When a trip to the  National Memorial Arboretum in Staffordshire was suggested to our Red Hat group I was interested, having seen a Countryfile programme from there quite a while ago.
But even so, I had only vaguely understood the significance of this remarkable place.
Entry is free, and on arrival our coach was met by a volunteer member of staff who welcomed us and confirmed our reservation on the land train which tours the site.
It’s worth seeing the exhibition as you go in which gives an overview and information about the memorials. There are individual stories too, and a chance to record your own memory for others to hear. There’s a small charge for this, and here you also get a piece of audio equipment that you can use on your way round the Arboretum to hear information about particular memorials.

The train ride costs £5 and lasts 50 minutes. There’s a pre-recorded commentary and it stops twice on the route for anyone who wants to alight and visit adjacent memorials.
The site contains over 300 memorials of many different kinds. It doesn’t take long before a particular memorial gives your heart a jump of recognition and sorrow.
In addition to memorials for those who died while in the forces , for individual regiments and victims of battles, there are many other types, for example the Twin towers memorial , a road traffic accident memorial, a Stillbirth and Neonatal death charity (SANDS) memorial,and I was pleased to see a TOC H memorial TOC H  with its distinctive lamp as my Grandad Bill was a keen member.

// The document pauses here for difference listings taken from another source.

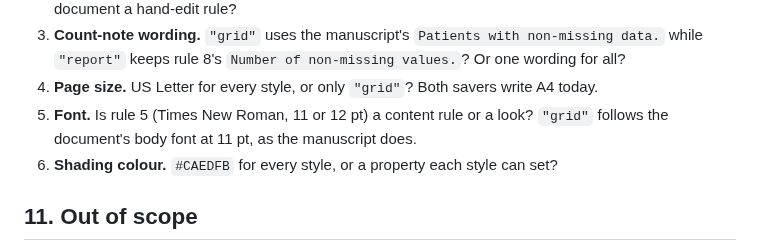
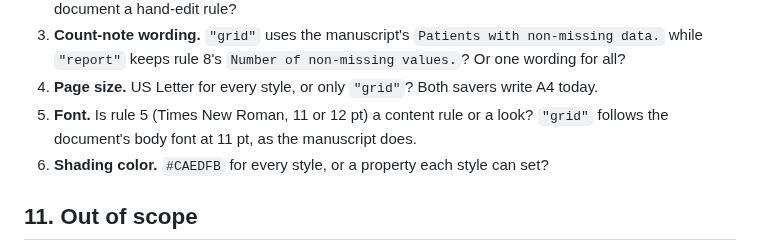
Before and after one commit to ehrlinger/hvtiRtables, a Markdown page: dev/specs/2026-10-17-table-styles-design.md, the part around the change. Drawn GitHub-style.

Commit message:
spec: US spelling
Co-Authored-By: Claude Opus 5.5 <noreply@anthropic.com>

```diff
--- a/dev/specs/2026-10-17-table-styles-design.md
+++ b/dev/specs/2026-10-17-table-styles-design.md
@@ -187,7 +187,7 @@ Three rows of the matrix cannot be met by a renderer alone:
 4. **Page size.** US Letter for every style, or only `"grid"`? Both savers write A4 today.
 5. **Font.** Is rule 5 (Times New Roman, 11 or 12 pt) a content rule or a look? `"grid"`
    follows the document's body font at 11 pt, as the manuscript does.
-6. **Shading colour.** `#CAEDFB` for every style, or a property each style can set?
+6. **Shading color.** `#CAEDFB` for every style, or a property each style can set?
 
 ## 11. Out of scope
 
```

There’s also a GCHQ memorial that, ironically, we couldn’t find. NB, do pick up a map as you enter; we didn’t!

The train continues slowly around the grounds, skirting the river Tame.
Of course there are the trees, over 40,000 of them of many different species. Individual trees have small plaques and there is an avenue of London plane and chestnuts dedicated to and funded by the police.
The War Widows wood was sponsored by those women who waited in vain for their men to return from conflict.
In the centre, and raised high on a mound, is the Armed Forces Memorial , dedicated to those who have been killed on duty or by terrorists since the end of World War 2.
To quote the guidebook ,”It is not just service men and women who have made sacrifices. Behind every name on the memorial there are the wives, husbands, partners, parents, children and colleagues who loved them and who live with the pain and consequences of their loss every day”.

After the train ride we had a couple of hours to look around, and I think I only saw a small proportion of the arboretum.
As it’s such lovely site with so many trees and flowers there were birds flying around; of particular note were the many pied wagtails.
Our Red Hat group attracted attention and questions about us as we wear our distinctive purple and red – we took in turns to answer!
There was also a visiting group of service veterans, dark jackets full of medals.
There’s a cafe, coffee shop, and also a chapel where a daily act of remembrance takes place, clean loos and a well stocked gift shop.
A heart warming and heart breaking place to visit. I would like to return and see what I missed on this visit.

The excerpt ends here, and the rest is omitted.